If a line in the records below contains the word "paragraph", return that line.

Structured diff data:

--- START ---

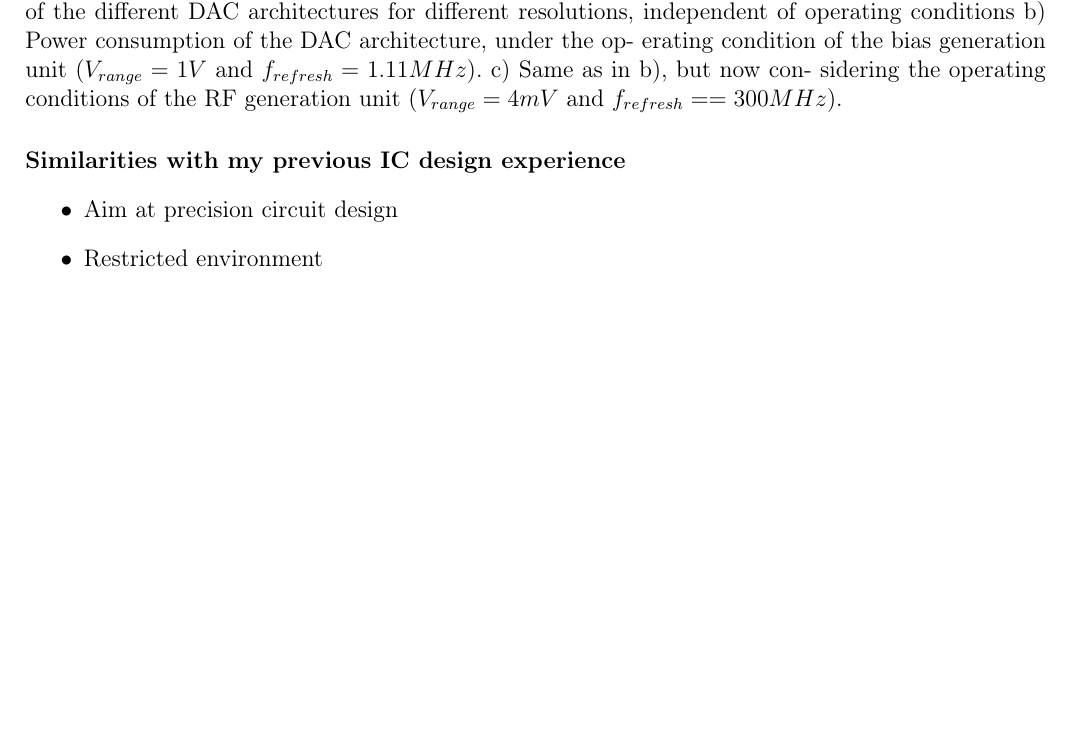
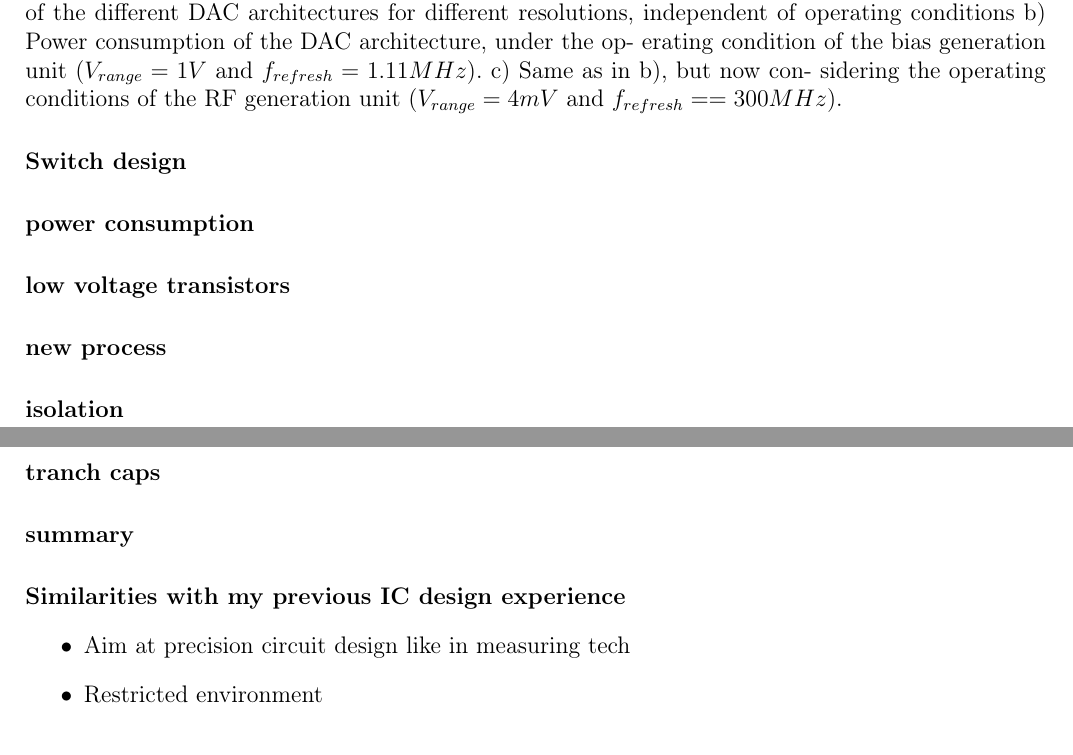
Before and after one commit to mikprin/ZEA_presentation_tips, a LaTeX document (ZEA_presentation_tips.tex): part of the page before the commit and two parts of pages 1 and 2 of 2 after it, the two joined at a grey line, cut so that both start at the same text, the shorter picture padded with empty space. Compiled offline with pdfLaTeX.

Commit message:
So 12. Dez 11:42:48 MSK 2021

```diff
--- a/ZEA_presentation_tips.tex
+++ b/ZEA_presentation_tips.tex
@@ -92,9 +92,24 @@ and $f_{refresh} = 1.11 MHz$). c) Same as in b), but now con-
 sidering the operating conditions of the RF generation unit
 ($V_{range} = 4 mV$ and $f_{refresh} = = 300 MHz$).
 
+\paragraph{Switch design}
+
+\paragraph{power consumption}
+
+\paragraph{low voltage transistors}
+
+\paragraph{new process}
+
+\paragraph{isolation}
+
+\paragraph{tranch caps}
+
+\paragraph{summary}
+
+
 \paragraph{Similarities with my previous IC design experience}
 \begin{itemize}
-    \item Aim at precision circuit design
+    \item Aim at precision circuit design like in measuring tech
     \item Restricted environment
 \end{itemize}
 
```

--- END ---
--- START ---

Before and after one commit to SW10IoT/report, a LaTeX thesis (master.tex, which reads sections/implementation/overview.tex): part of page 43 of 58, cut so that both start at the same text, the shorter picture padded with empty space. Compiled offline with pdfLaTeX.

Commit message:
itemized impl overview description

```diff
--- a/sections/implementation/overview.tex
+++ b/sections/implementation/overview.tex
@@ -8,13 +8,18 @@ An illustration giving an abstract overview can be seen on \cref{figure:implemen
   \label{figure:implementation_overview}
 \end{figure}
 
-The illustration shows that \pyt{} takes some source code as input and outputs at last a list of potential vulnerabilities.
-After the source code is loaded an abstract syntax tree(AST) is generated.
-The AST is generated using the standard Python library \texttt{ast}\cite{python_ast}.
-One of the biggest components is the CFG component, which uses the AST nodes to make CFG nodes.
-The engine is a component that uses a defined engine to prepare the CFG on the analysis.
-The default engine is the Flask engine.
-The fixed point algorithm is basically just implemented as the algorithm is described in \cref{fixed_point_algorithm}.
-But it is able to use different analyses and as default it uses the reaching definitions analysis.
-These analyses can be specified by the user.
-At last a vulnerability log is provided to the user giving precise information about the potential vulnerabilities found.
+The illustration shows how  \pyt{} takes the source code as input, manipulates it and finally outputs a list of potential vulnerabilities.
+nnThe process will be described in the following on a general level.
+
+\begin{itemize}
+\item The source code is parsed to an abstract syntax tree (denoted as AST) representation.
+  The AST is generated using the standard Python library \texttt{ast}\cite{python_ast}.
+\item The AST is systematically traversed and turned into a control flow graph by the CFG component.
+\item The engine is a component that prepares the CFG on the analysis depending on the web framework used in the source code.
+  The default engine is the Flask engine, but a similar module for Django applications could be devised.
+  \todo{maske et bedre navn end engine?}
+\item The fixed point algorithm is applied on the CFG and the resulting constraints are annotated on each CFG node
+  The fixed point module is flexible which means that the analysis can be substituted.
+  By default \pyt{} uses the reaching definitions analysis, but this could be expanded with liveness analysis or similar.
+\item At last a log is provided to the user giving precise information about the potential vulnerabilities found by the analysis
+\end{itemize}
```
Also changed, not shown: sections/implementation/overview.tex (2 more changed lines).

--- END ---

### ANSWER SECTION:
+\paragraph{Switch design}
+\paragraph{power consumption}
+\paragraph{low voltage transistors}
+\paragraph{new process}
+\paragraph{isolation}
+\paragraph{tranch caps}
+\paragraph{summary}
 \paragraph{Similarities with my previous IC design experience}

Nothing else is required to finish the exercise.